Tag Archives: facebook

Little J – many ears to the ground

The essence of the Little J journalism project with Behaviour is to prototype things that make it as easy as possible for people to report stories and get them seen by journalists working for small local papers. Over the last week we’ve got the site and database up and running, created a new Facebook app for uploading stories, built a twitter scanner for automatically harvesting tweets with a specific hashtag (including geo-reference information) and have an Android app up and running!

littlej-site

The site is in heavy testing mode so no url yet, but all the code is available here. Next we will be playing with reputation systems and similar ideas to allow our “Little J reporters” to have a form of progression to provide a structure for their work. Hopefully some of our developments will be useful as contributions back to the Ushahidi Platform we are using for rapid prototyping.

littlej-android littlej-facebook

Baltan Laboratories FaceSponge workshop

This is a very late report on a workshop on Facebook livecoding/hacking we gave at Baltan Laboratories in Eindhoven in May. We were invited us to run a workshop based on Naked on Pluto as part of their Tools Series:

The Tools Series is a series of Baltan Sessions that examines the complex and changing relationships artists and designers have with the technologies and tools they develop, modify or use to create, with an aim to explore social awareness around the tool choices they make as well as the (aesthetic) influences of these choices on the work they create.

During the Naked on Pluto project one of the key ways to confront the problems of centralised social networks turned out to be to encourage a deeper understanding of the processes and protocols of these sites.

So, like the previous workshop at CCCB, we centred this around a web application called FaceSponge, which we developed as a social programming interface giving quick access to the Facebook API and allowing participants to try out each other’s scripts. The other key issue was to find out people’s opinions, and so we collected answers on post-it’s to three questions for each area, which the participants later sorted for presentation to the public.

Social advertising

This workshop was perfectly timed with Facebook’s IPO, and as 82% of it’s revenue comes from advertising we started off by working on a simple spoof advert. We took one friend, and picked something they have ‘liked’ and wrote some code to promote it. This is what happens on social networks where a brand gets advertised to you because one of your friends follows or likes it. Being able to put a friend’s name in an advert is seen as an exciting future of advertising (or perhaps less so as the share price continues to drop).

function runme() {
    FB.api("/me/friends", function(friends) {
        var friend=friends.data[0];
        FB.api("/"+friend.id+"/likes", function(likes) {
            var like=likes.data[0];
            display(friend.name+" endorses "+like.name+" BUY SEVERAL TODAY!");
            FB.api("/"+like.id+"/picture?type=large", function(picture) {
                display_image(picture);
            });
        });
    });
}

Privacy

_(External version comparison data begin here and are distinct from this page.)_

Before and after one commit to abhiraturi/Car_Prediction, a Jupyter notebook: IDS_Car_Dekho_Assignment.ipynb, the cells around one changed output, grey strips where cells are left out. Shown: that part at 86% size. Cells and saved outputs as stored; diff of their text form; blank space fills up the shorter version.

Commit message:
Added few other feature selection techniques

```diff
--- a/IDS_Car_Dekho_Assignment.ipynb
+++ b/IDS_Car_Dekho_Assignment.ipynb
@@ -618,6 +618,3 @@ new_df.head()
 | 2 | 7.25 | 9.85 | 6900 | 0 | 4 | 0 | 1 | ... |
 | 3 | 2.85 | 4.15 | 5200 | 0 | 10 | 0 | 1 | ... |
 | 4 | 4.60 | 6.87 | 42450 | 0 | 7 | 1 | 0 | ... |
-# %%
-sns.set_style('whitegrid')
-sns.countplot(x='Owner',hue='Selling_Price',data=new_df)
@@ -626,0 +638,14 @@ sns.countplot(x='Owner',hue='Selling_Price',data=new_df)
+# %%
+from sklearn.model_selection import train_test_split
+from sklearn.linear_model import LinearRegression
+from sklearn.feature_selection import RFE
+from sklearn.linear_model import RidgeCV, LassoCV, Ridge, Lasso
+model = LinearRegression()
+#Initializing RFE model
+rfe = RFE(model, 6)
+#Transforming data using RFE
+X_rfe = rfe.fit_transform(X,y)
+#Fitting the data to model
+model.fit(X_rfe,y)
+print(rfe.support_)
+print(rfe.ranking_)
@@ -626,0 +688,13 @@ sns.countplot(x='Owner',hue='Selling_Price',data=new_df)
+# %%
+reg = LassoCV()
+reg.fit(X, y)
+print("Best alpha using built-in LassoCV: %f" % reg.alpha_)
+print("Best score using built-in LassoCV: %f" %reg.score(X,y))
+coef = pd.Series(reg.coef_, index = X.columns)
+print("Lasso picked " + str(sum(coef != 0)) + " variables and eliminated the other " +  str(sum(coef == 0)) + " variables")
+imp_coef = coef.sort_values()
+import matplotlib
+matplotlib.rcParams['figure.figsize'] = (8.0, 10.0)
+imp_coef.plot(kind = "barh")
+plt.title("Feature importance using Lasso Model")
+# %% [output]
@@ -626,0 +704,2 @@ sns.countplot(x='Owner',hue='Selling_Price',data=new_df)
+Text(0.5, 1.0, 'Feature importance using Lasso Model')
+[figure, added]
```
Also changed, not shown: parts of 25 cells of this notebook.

There are vast amounts of pictures available on facebook, and it was fun to write a script that presented them all back at in a chaotic manner without any other information. This also gave us a chance to show how the privacy on Facebook is imaginary, as the URL’s FB gives you for your friend’s pictures are public – regardless of anyone’s privacy settings.

// showing the holes in the walls                                               
// you think your photos are private?                                           
// these images are accessible without a login                                  
function runme() {
    FB.api('/me/friends', function(friends) {
        friends.data.forEach(function(friend) {
            FB.api('/'+friend.id+'/photos', function(f) {
                 if (f.data.length>0) {
                     var gallery=f.data[0];
                     // show the public url                                     
                     display(gallery.images[0].source);
                     // show the image                                          
                     display_image(gallery.images[0].source);
                 }
            });
        });
    });
}

Social pressures

The third area we were interested in exploring was the more subtle ways that social media are affecting communication methods. We came up with this strange script that collects the last things posted by your friends and puts them together without information on who posted them, or who they are for:

function runme() {
    FB.api('/me/friends', function(friends) {
        friends.data.forEach(function(friend) {
            FB.api('/'+friend.id+'/feed', function(feed) {
                if (feed.data && feed.data.length>0
                    && feed.data[0].message) {
                    display(feed.data[0].message);
                }
            });
        });
    });
}

We continued to play with and adapt these scripts in order to show more information. The mood was interesting as it flipped from serious to hilarity and then slight awkwardness at what we were dredging up. We followed each of these practical sessions by collecting feedback on thoughts and emotions for each section. Although this was a very demanding workshop (changing between coding, politics, funny juxtapositions of friend’s personal data and having to think about how it felt) we recorded a wide range of thoughts – from the dismissive, “doesn’t matter” to the outright enraged. Perhaps one of the most important aspects of this workshop was being able to expose these mechanisms to groups of people normally considered ‘users’.